NEW YORK, 25 NOVEMBER 1998
STATEMENT BY AMBASSADOR ANTÓNIO MONTEIRO, PERMANENT REPRESENTATIVE OF PORTUGAL, TO THE SECURITY COUNCIL 3949th MEETING (The question concerning Haiti)
One year ago, Portugal was one of the sponsors of the resolution before this Council on the constitution of the United Nations Civilian Police Mission in Haiti (MIPONUH).
Despite considerable progress, serious problems persist in Haiti that require the continuation of the assistance of the United Nations. We are concerned at the continuation of violence and unrest, the difficult economic situation, the high level of unemployment, the rising cost of living and the slow pace of change in Haiti.
Moreover, we are distressed to know that the parliamentary and local elections due to take place this month were postponed, prolonging the present political stalemate. This impasse is having a major impact in terms of eroding public confidence in the capacity and willingness of the authorities to solve the pressing economic and social problems facing the country. We strongly appeal to the Haitian authorities and political leaders to embark urgently on a negotiated solution to the crisis in a spirit of tolerance and compromise. The tasks ahead will be of crucial importance to the consolidation of democracy and national reconstruction. For that reason, we believe that comprehensive and sustained long-term assistance by the international community is vitally important.

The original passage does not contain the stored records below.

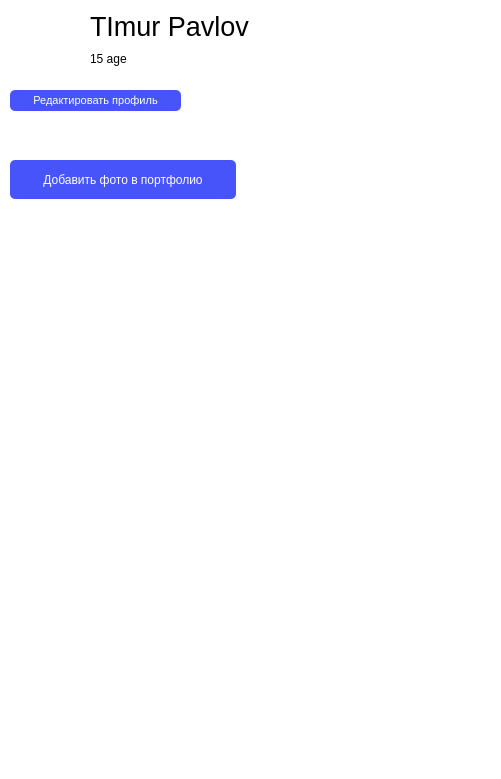
Old version of the form ui/profile.ui in the repository OCCCAS/Yandex.
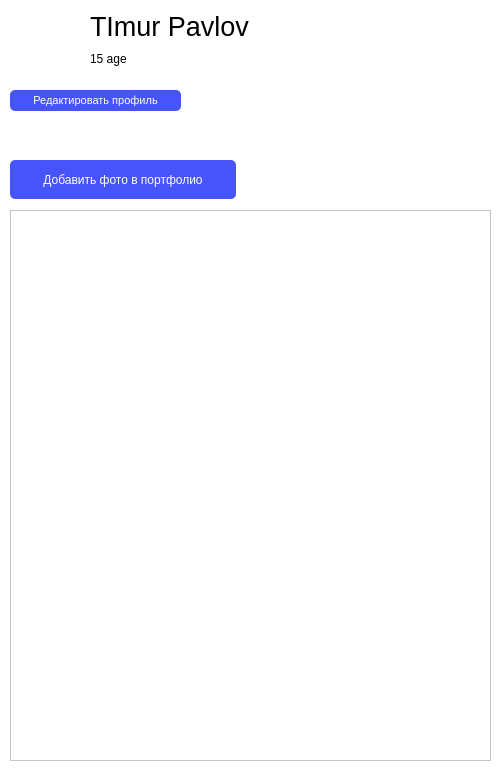
New version of the form. Icons and pictures are not drawn.

Commit message: build: added edit profile, solved some issues

Diff of the .ui file:
```diff
--- a/ui/profile.ui
+++ b/ui/profile.ui
@@ -6,8 +6,8 @@
    <rect>
     <x>0</x>
     <y>0</y>
-    <width>501</width>
-    <height>779</height>
+    <width>500</width>
+    <height>771</height>
    </rect>
   </property>
   <property name="windowTitle">
@@ -46,15 +46,6 @@
      <height>551</height>
     </rect>
    </property>
-   <property name="styleSheet">
-    <string notr="true">border: unset;</string>
-   </property>
-   <property name="verticalScrollBarPolicy">
-    <enum>Qt::ScrollBarAsNeeded</enum>
-   </property>
-   <property name="horizontalScrollBarPolicy">
-    <enum>Qt::ScrollBarAlwaysOff</enum>
-   </property>
    <property name="widgetResizable">
     <bool>true</bool>
    </property>
@@ -63,8 +54,8 @@
      <rect>
       <x>0</x>
       <y>0</y>
-      <width>481</width>
-      <height>551</height>
+      <width>479</width>
+      <height>549</height>
      </rect>
     </property>
    </widget>
```
Left out of the diff: 68 changed lines with no effect on the pictures. The commit also changes 21 other files.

A continued commitment, in particular from the international financial institutions and other United Nations agencies, is necessary to promote a successful and sustainable development that will underpin political stability in the country. We want to help Haitians build a country where democracy and progress will be a reality. That can be achieved only if the rule of law and respect for human rights are ensured.
The continued presence of the United Nations operation in Haiti, and of MIPONUH in particular, has proved to be an important element for that country's transition to democracy by assisting the Government to form a public force respectful of legality and capable of maintaining public order and security. The Secretary-General in its last report underlines that the Haitian National Police has not yet reached the level of professionalization required to tackle successfully the various problems in daily activities. In fact, a self-sustained and fully functioning police is essential to ensure a secure and stable environment and the economic rehabilitation and consolidation of democracy in Haiti.

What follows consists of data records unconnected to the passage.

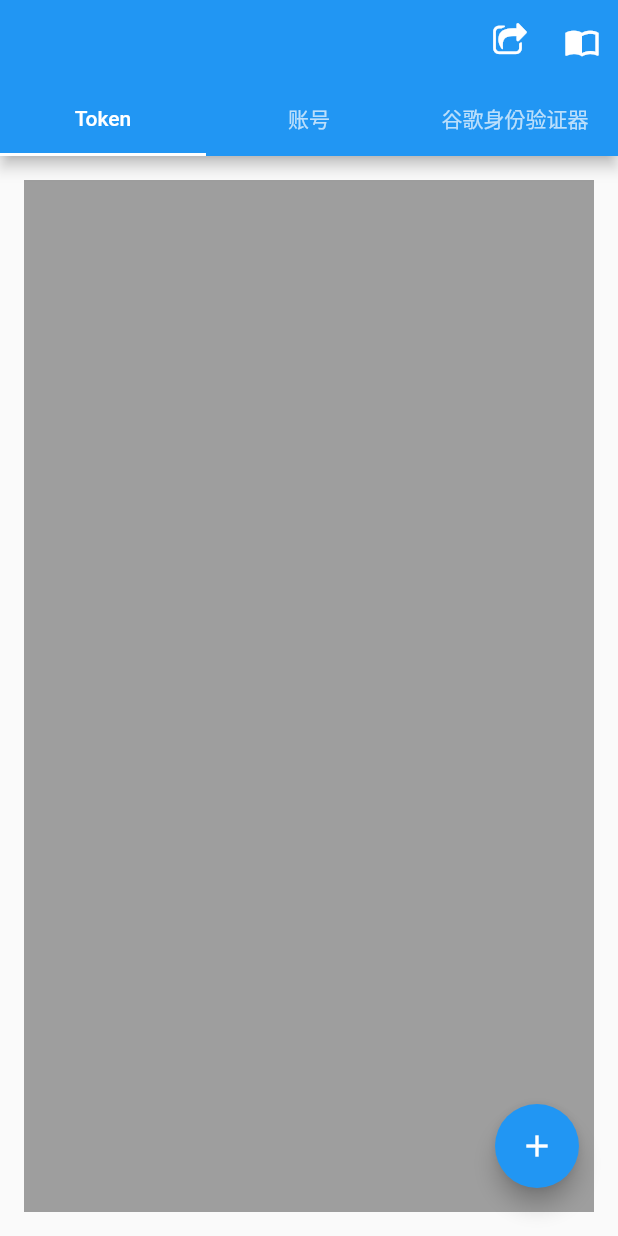
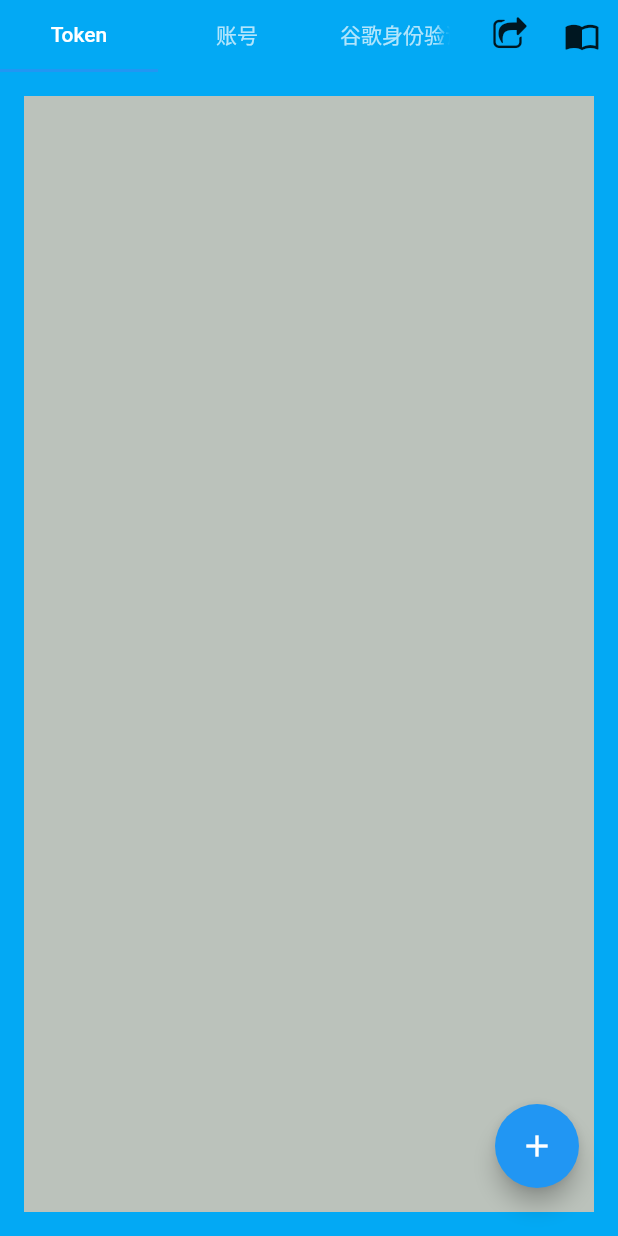
Before and after one commit to stong1994/secret_book, a Flutter app: the screen it shows after launch, on a phone screen of 412 x 824 dp. Run offline on Flutter 3.47's test engine with Material 2 defaults, Android fonts, the phone set to English and light mode, and no system bars; our stand-ins replace event_bus, file_picker, sqflite; missing offline and left inert: base32; accounts and stored records are empty.

Commit message:
修改tap页布局

```diff
--- a/lib/bar.dart
+++ b/lib/bar.dart
@@ -38,16 +38,20 @@ class _BarState extends State<Bar> with SingleTickerProviderStateMixin {
   Widget build(BuildContext context) {
     return MaterialApp(
       home: Scaffold(
-        appBar: AppBar(
-          bottom: TabBar(
+        backgroundColor: Colors.lightBlue,
+        appBar: PreferredSize(
+          preferredSize: const Size.fromHeight(kToolbarHeight),
+          child: Row(children: [
+            Expanded(
+                child: TabBar(
+              // isScrollable: true,
               controller: _tabController,
               tabs: const [
                 Tab(text: 'Token'),
                 Tab(text: '账号'),
                 Tab(text: '谷歌身份验证器'),
               ],
-          ),
-          actions: [
+            )),
             IconButton(
               icon: const Icon(exportIcon),
               onPressed: export(context),
@@ -56,8 +60,7 @@ class _BarState extends State<Bar> with SingleTickerProviderStateMixin {
               icon: Icon(Icons.import_contacts),
               onPressed: import(context),
             ),
-          ],
-          // ),
+          ]),
         ),
         body: TabBarView(
           controller: _tabController,
--- a/lib/page/account/home.dart
+++ b/lib/page/account/home.dart
@@ -32,7 +32,7 @@ class _AccountBookState extends State<AccountBook> {
   Widget build(BuildContext context) {
     return Container(
         margin: EdgeInsets.all(16),
-        color: Colors.grey,
+        color: Color.fromARGB(255, 200, 215, 200),
         child: Column(
             crossAxisAlignment: CrossAxisAlignment.stretch,
             children: <Widget>[
--- a/lib/page/googleauth/home.dart
+++ b/lib/page/googleauth/home.dart
@@ -31,7 +31,7 @@ class _GoogleAuthBookState extends State<GoogleAuthBook> {
   Widget build(BuildContext context) {
     return Container(
         margin: EdgeInsets.all(16),
-        color: Colors.grey,
+        color: Color.fromARGB(255, 204, 216, 204),
         child: Column(
             crossAxisAlignment: CrossAxisAlignment.stretch,
             children: <Widget>[
--- a/lib/token_book.dart
+++ b/lib/token_book.dart
@@ -33,7 +33,7 @@ class _TokenBookState extends State<TokenBook> {
   Widget build(BuildContext context) {
     return Container(
         margin: EdgeInsets.all(16),
-        color: Colors.grey,
+        color: Color.fromARGB(255, 187, 194, 187),
         child: Column(
             crossAxisAlignment: CrossAxisAlignment.stretch,
             children: <Widget>[
```
Lines whose indentation alone changed are shown as unchanged.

We believe that the maintenance of the presence of the United Nations, as requested recently by President Préval, is of the utmost importance. Indeed, the United Nations should continue to help the Government of Haiti to professionalize its police force. We urge Haiti's authorities to pursue their efforts to form a public force respectful of legality and also to pursue their efforts to revitalize Haiti's justice and penal systems.
For all these reasons, Portugal will vote in favour of the draft resolution before us today.